[Provided records — start]
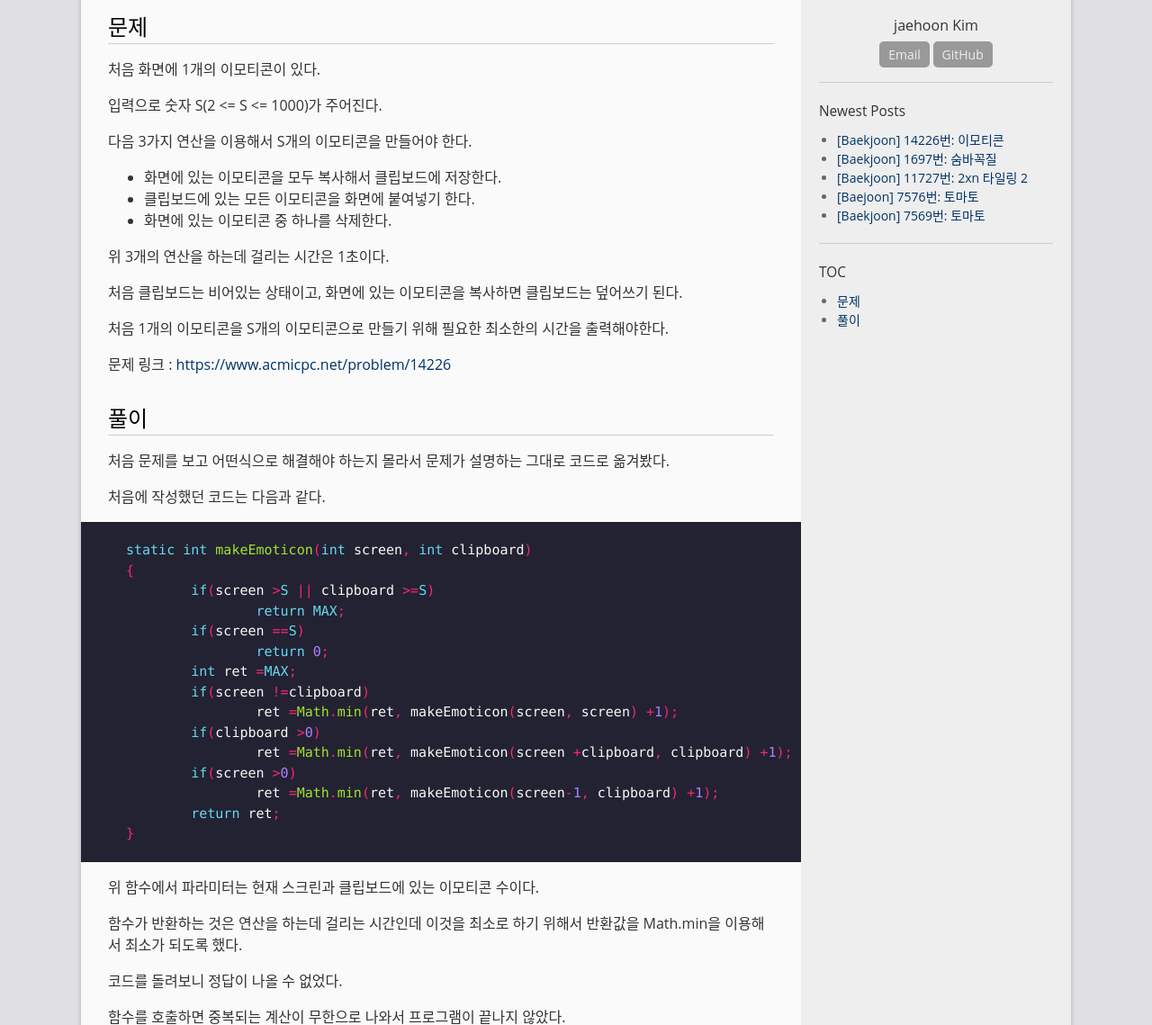
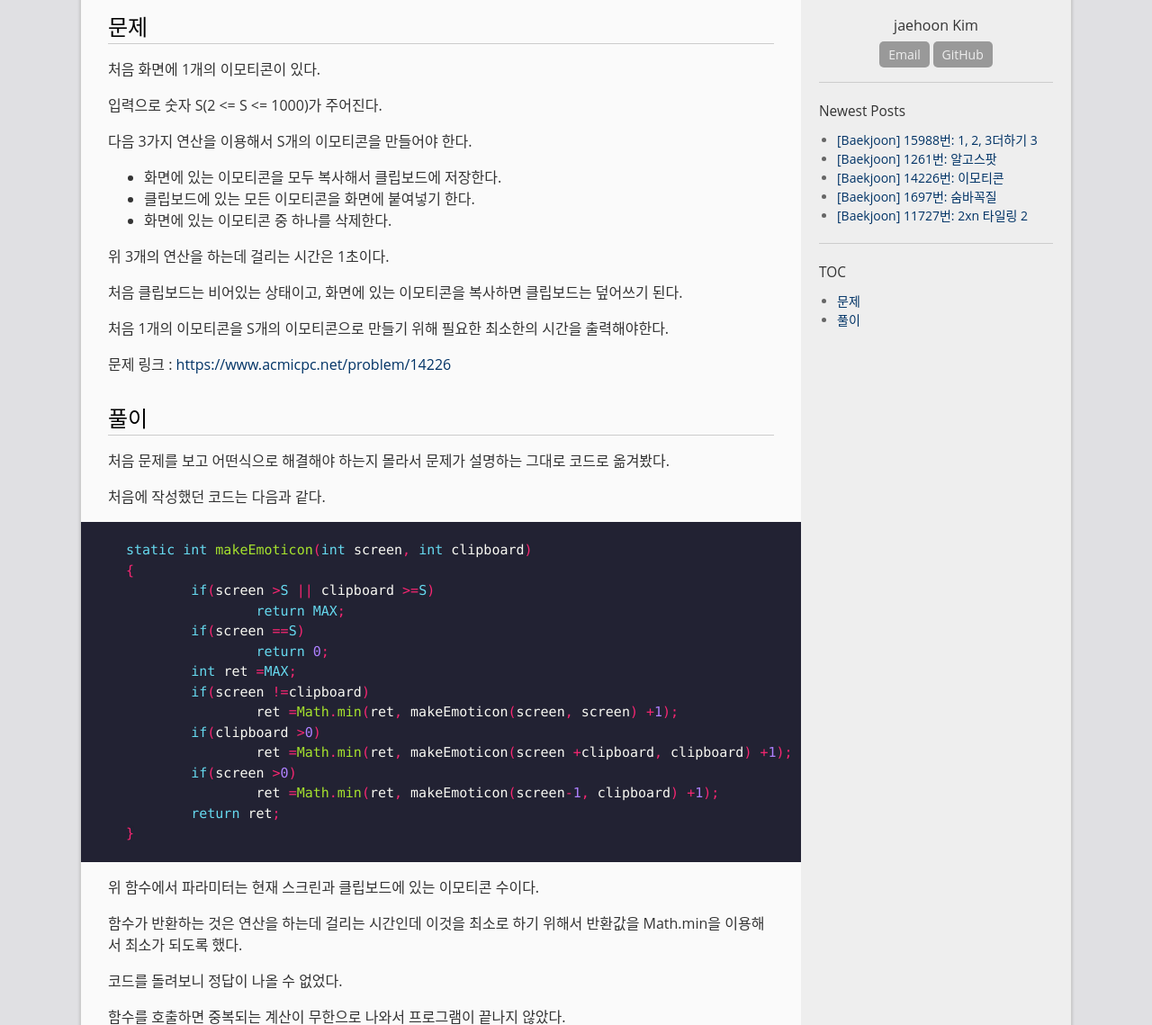
Before and after one commit to jh9875/jh9875.github.io, a Jekyll site: the page built from _posts/2020-04-10-boj14226.markdown, in a window 1280 px wide and 1400 px high, cut to the strip 261-1400 px from the top of the window. Shown: the whole strip at 90% size. Built offline with Jekyll 4.4.1, drawn with Linux system fonts in a browser that asks for light colours; comment, search, counter and statistics services are not loaded; part of the change alters nothing that is shown; some of the changed text lies outside the part shown.

Commit message:
add post

```diff
--- a/_posts/2020-04-10-boj14226.markdown
+++ b/_posts/2020-04-10-boj14226.markdown
@@ -66,7 +66,7 @@ static int makeEmoticon(int screen, int clipboard)
 
 그러기 위해서 boolean 2차원 배열을 만들어줬다.
 
-그리고 이모티콘을 만들기 위해 *최소한*의 사용하기 위해서 bfs를 했다.
+그리고 이모티콘을 만들기 위해 *최소한*의 시간을 사용하기 위해서 bfs를 했다.
 
 
 
--- /dev/null
+++ b/_posts/2020-04-13-boj1261.markdown
@@ -0,0 +1,267 @@
+---
+layout: post
+title:  "[Baekjoon] 1261번: 알고스팟"
+date:   2020-04-13
+categories: PROBLEM_SOLVING
+permalink: /archivers/boj1261
+tags: [bfs, dijkstra]
+---
+
+## 문제
+
+문제의 입력으로 N x M 크기의 미로가 주어지고 미로는 0과 1로 이루어져있다.
+
+0은 빈 방을 의미하고, 1은 벽을 의미한다.
+
+빈 방은 이동 가능한 공간을 의미하고, 벽은 이동 불가하다.
+
+다만 벽을 부수면 이동할 수 있는데, 최소한의 벽을 부수면서 목적지에 도착해야 한다.
+
+문제 링크 : <https://www.acmicpc.net/problem/1261>
+
+## 풀이
+
+문제는 처음 위치부터 목적지까지 최소한의 벽을 통과해야된다.
+
+여기서 벽을 가중치라고 생각하면 된다.
+
+즉, 최소한의 가중치를 들이면서 이동하면된다.
+
+
+문제를 bfs로 해결할 수 있고, 비슷한 방법이지만 다익스트라 알고리즘을 이용할 수 있다.
+
+일단 bfs로 해결한다고 할 때 일반적인 방법으로는 안된다.
+
+우선순위큐를 이용해야 한다.
+
+미로에서 이동할 수 있는 위치중에서 가중치가 가장 적게드는 위치를 우선적으로 뽑을 수 있다.
+
+그렇기 위해서는 구조체를 다음과 같이 선언해 줘야한다.
+
+~~~java
+static class Pos implements Comparable<Pos>
+{
+	int y, x, cost;
+	Pos(int y, int x, int cost)
+	{
+		this.y =y;
+		this.x =x;
+		this.cost =cost;
+	}
+	@Override
+	public int compareTo(Pos p)
+	{
+		return this.cost -p.cost;
+	}
+}
+~~~
+
+Pos클래스는 위치좌표 y, x와 가중치를 저장하는 구조체이다.
+
+여기서 compareTo 함수는 아 클래스를 정렬할 때 기준을 알려주는 것이다.
+
+여기서는 가중치가 작을수록 우선순위가 높아야 하므로 가중치가 오름차순으로 되게 만들어줬다.
+
+이젠 bfs랑 똑같이하면 된다.
+
+함수는 다음과 같다.
+
+~~~java
+static int bfs(int M, int N, int[][] maze)
+{
+	int ret =Integer.MAX_VALUE;
+	boolean[][] visited =new boolean[N][M];
+	PriorityQueue<Pos> pq =new PriorityQueue<>();
+	pq.add(new Pos(0, 0, 0));
+	while(!pq.isEmpty())
+	{
+		int y =pq.peek().y;
+		int x =pq.peek().x;
+		int cost =pq.peek().cost;
+		pq.poll();
+		if(y ==N-1 && x ==M-1)
+			ret =Math.min(ret, cost);
+		for(int d =0; d <4; d++)
+		{
+			int nextY =y +dirY[d];
+			int nextX =x +dirX[d];
+			if(!inRange(nextY, nextX, M, N)) continue;
+			if(visited[nextY][nextX]) continue;
+
+			visited[nextY][nextX] =true;
+			if(maze[nextY][nextX] ==1)
+				pq.add(new Pos(nextY, nextX, cost+1));
+			else
+				pq.add(new Pos(nextY, nextX, cost));
+		}
+	}
+	return ret;
+}
+~~~
+
+
+다음은 다익스트라 알고리즘을 이용해보자.
+
+다익스트라 알고리즘은 단일시작점 최단경로 알고리즘이다.
+
+가중치가 있는 그래프에서 최단경로를 찾을 때 사용한다.
+
+다익스트라의 원리는 방문한 지점과 방문하지 않은 지점을 나누며, 방문하지 않은 지점은 거리가 무한대이다.
+
+현재 있는 위치를 기준으로 인접한 노드중에 현재위치+인접노드의 가중치를 더한 값과
+시작위치로부터 인접한 노드의 최단경로를 비교해가면서 최신화 하면 된다.
+
+그럼 각 위치는 시작점으로부터 최단겨리의 정보를 가지고 있는것이다.
+
+이것은 int형 2차원 배열에 저장하면 된다.
+
+이것을 구현한 코드는 아래와 같다.
+
+~~~java
+static int dijkstra(int M, int N, int[][] maze)
+{
+	int[][] dist =new int[N][M];
+	for(int i =0; i <N; i++)
+		Arrays.fill(dist[i], Integer.MAX_VALUE);
+	PriorityQueue<Pos> pq =new PriorityQueue<>();
+	pq.add(new Pos(0, 0, 0));
+	dist[0][0] =0;
+	while(!pq.isEmpty())
+	{
+		int y =pq.peek().y;
+		int x =pq.peek().x;
+		int cost =pq.peek().cost;
+		pq.poll();
+		if(y ==N-1 && x ==M-1)
+			break;
+		for(int d =0; d <4; d++)
+		{
+			int nextY =y +dirY[d];
+			int nextX =x +dirX[d];
+
+			if(!inRange(nextY, nextX, M, N)) continue;
+			int nextCost =cost + (maze[nextY][nextX] ==1? 1: 0);
+			if(dist[nextY][nextX] >nextCost)
+			{
+				dist[nextY][nextX] =nextCost;
+				pq.add(new Pos(nextY, nextX, nextCost));
+			}
+		}
+	}
+	return dist[N-1][M-1];
+}
+~~~
+
+dist라는 int형 2차원 배열은 시작위치로부터 각 위치의 최단거리를 저장하는 배열이다.
+
+처음엔 모든 위치를 무한대로 해준다.
+
+가장먼저 시작위치를 dist[0][0] =0으로 해주고 큐에 넣는다.
+
+그 다음은 방문한 위치 중 가중치가 가장 적게드는 위치를 기준으로 인접한 부분의 최단거리를 최신화 해야한다.
+
+~~~java
+int nextCost =cost + (maze[nextY][nextX] ==1? 1: 0);
+if(dist[nextY][nextX] >nextCost)
+{
+	dist[nextY][nextX] =nextCost;
+	pq.add(new Pos(nextY, nextX, nextCost));
+}
+~~~
+
+시작위치로부터 현재 위치의 최단거리+인접한 위치의 가중치가 dist에 있는값보다 작다면 최신화하고 큐에 넣어주면 된다.
+
+위의 if조건으로 인해 중복계산을 하지 않게된다.
+
+
+~~~java
+import java.io.BufferedReader;
+import java.io.BufferedWriter;
+import java.io.InputStreamReader;
+import java.io.OutputStreamWriter;
+import java.util.Arrays;
+import java.util.PriorityQueue;
+import java.util.StringTokenizer;
+
+public class Main
+{
+	static class Pos implements Comparable<Pos>
+	{
+		int y, x, cost;
+		Pos(int y, int x, int cost)
+		{
+			this.y =y;
+			this.x =x;
+			this.cost =cost;
+		}
+		@Override
+		public int compareTo(Pos p)
+		{
+			return this.cost -p.cost;
+		}
+	}
+	static int[] dirY = {1, 0, -1, 0};
+	static int[] dirX = {0, 1, 0, -1};
+
+	public static void main(String[] args) throws Exception
+	{
+		BufferedReader br =new BufferedReader(new InputStreamReader(System.in));
+		BufferedWriter bw =new BufferedWriter(new OutputStreamWriter(System.out));
+		StringTokenizer st;
+		int M, N, ans;
+		int[][] maze;
+
+		st =new StringTokenizer(br.readLine());
+		M =Integer.parseInt(st.nextToken());
+		N =Integer.parseInt(st.nextToken());
+		maze =new int[N][M];
+		for(int i =0; i <N; i++)
+		{
+			String input =br.readLine();
+			for(int j =0; j <M; j++)
+				maze[i][j] =input.charAt(j)-'0';
+		}
+		ans =dijkstra(M, N, maze);
+		bw.write(ans +"\n");
+		bw.flush();
+	}
+	static int dijkstra(int M, int N, int[][] maze)
+	{
+		int[][] dist =new int[N][M];
+		for(int i =0; i <N; i++)
+			Arrays.fill(dist[i], Integer.MAX_VALUE);
+		PriorityQueue<Pos> pq =new PriorityQueue<>();
+		pq.add(new Pos(0, 0, 0));
+		dist[0][0] =0;
+		while(!pq.isEmpty())
+		{
+			int y =pq.peek().y;
+			int x =pq.peek().x;
+			int cost =pq.peek().cost;
+			pq.poll();
+			if(y ==N-1 && x ==M-1)
+				break;
+			for(int d =0; d <4; d++)
+			{
+				int nextY =y +dirY[d];
+				int nextX =x +dirX[d];
+
+				if(!inRange(nextY, nextX, M, N)) continue;
+				int nextCost =cost + (maze[nextY][nextX] ==1? 1: 0);
+				if(dist[nextY][nextX] >nextCost)
+				{
+					dist[nextY][nextX] =nextCost;
+					pq.add(new Pos(nextY, nextX, nextCost));
+				}
+			}
+		}
+		return dist[N-1][M-1];
+	}
+	static boolean inRange(int y, int x, int M, int N)
+	{
+		if(y <0 || y >=N || x <0 || x >=M)
+			return false;
+		return true;
+	}
+}
+~~~
--- /dev/null
+++ b/_posts/2020-04-13-boj15988.markdown
@@ -0,0 +1,115 @@
+---
+layout: post
+title:  "[Baekjoon] 15988번: 1, 2, 3더하기 3"
+date:   2020-04-13
+categories: PROBLEM_SOLVING
+permalink: /archivers/boj15988
+tags: [dp]
+---
+
+## 문제
+
+입력으로 양수 n이 주어지면 n을 1, 2, 3의 합으로 나타낼 수 있는 방법의 수를 구하는 문제이다.
+
+출력은 방법의 수를 1,000,000,009로 나눈 나머지를 출력한다.
+
+문제의 입력으로 테스트 케이스의 수 T가 주어지고, T개의 n이 주어진다.
+
+문제 링크 : <https://www.acmicpc.net/problem/15988>
+
+## 풀이
+
+전에 풀었던 1, 2, 3더하기와 비슷하다.
+문제링크 :  <https://www.acmicpc.net/problem/9095>
+
+다만 입력의 범위가 달라졌다.
+
+전에 풀었던 9095번 문제는 n이 11보다 작은양수였지만, 이 문제는
+n이 1000000보다 작거나 같은 양수이다.
+
+그렇기에 나올 수 있는 경우의 수가 훨씬 커진다.
+
+
+일단 n을 1, 2, 3으로 더하는 방법의 수를 구하는 함수를 만들어보자.
+
+나는 다음과 같이 만들었다.
+
+~~~java
+static int solve(int n)
+{
+	if(n ==0)
+		return 1;
+	int ret =0;
+
+	if(n-1 >-1) ret +=solve(n-1);
+	if(n-2 >-1) ret +=solve(n-2);
+	if(n-3 >-1) ret +=solve(n-3);
+
+	return ret;
+}
+~~~
+
+n이 있을때 1, 2, 3을 빼서 0이 되면 1, 2, 3을 더해서 n을 만드는 것과 같다.
+
+범위를 초과하지 않는 선에서 n이 0이 되면 1을 반환해 1가지 방법이 되게 했다.
+
+이렇게 하면 1, 2, 3을 더해 n이 되는 방법의 수를 구할 수 있다.
+
+
+다만 이대로 풀면 시간초과가 나온다.
+
+이전에 풀었던 문제와 비교해 n의 크기가 더 크기 때문에 나올 수 있는 경우의 수가
+엄청나게 늘어난다.
+
+그 경우의 수 중에는 중복계산되는 값들도 많은데 이것을 해결하기 위해 cache를 이용해야한다.
+
+그럼 재귀적으로 호출되는 함수의 수가 크게 줄어서 더 빠른 연산을 할 수있다.
+
+그리고 문제에서 T개의 테스트 케이스가 주어지고 n의 범위는 모두 같으므로 cache를 모든 테스트 케이스에 적용하면 된다.
+
+~~~java
+import java.io.BufferedReader;
+import java.io.BufferedWriter;
+import java.io.InputStreamReader;
+import java.io.OutputStreamWriter;
+import java.util.Arrays;
+
+public class Main
+{
+	static final int NUM =1000000;
+	static final int MOD =1000000009;
+	static int[] cache;
+
+	public static void main(String[] args) throws Exception
+	{
+		BufferedReader br =new BufferedReader(new InputStreamReader(System.in));
+		BufferedWriter bw =new BufferedWriter(new OutputStreamWriter(System.out));
+		int T, n, ans;
+		cache =new int[NUM+1];
+		Arrays.fill(cache, -1);
+
+		T =Integer.parseInt(br.readLine());
+		while(T-- >0)
+		{
+			n =Integer.parseInt(br.readLine());
+			ans =solve(n)%MOD;
+			bw.write(ans +"\n");
+		}
+		bw.flush();
+	}
+	static int solve(int n)
+	{
+		if(cache[n] !=-1)
+			return cache[n];
+		if(n ==0)
+			return 1;
+		int ret =0;
+
+		if(n-1 >-1) ret +=solve(n-1)%MOD; ret %=MOD;
+		if(n-2 >-1) ret +=solve(n-2)%MOD; ret %=MOD;
+		if(n-3 >-1) ret +=solve(n-3)%MOD; ret %=MOD;
+
+		return cache[n] =ret%MOD;
+	}
+}
+~~~
```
[Provided records — finish]
For the word "maze", go through the records and show each line that carries it.

Answer space:
+static int bfs(int M, int N, int[][] maze)
+			if(maze[nextY][nextX] ==1)
+static int dijkstra(int M, int N, int[][] maze)
+			int nextCost =cost + (maze[nextY][nextX] ==1? 1: 0);
+int nextCost =cost + (maze[nextY][nextX] ==1? 1: 0);
+		int[][] maze;
+		maze =new int[N][M];
+				maze[i][j] =input.charAt(j)-'0';
+		ans =dijkstra(M, N, maze);
+	static int dijkstra(int M, int N, int[][] maze)
+				int nextCost =cost + (maze[nextY][nextX] ==1? 1: 0);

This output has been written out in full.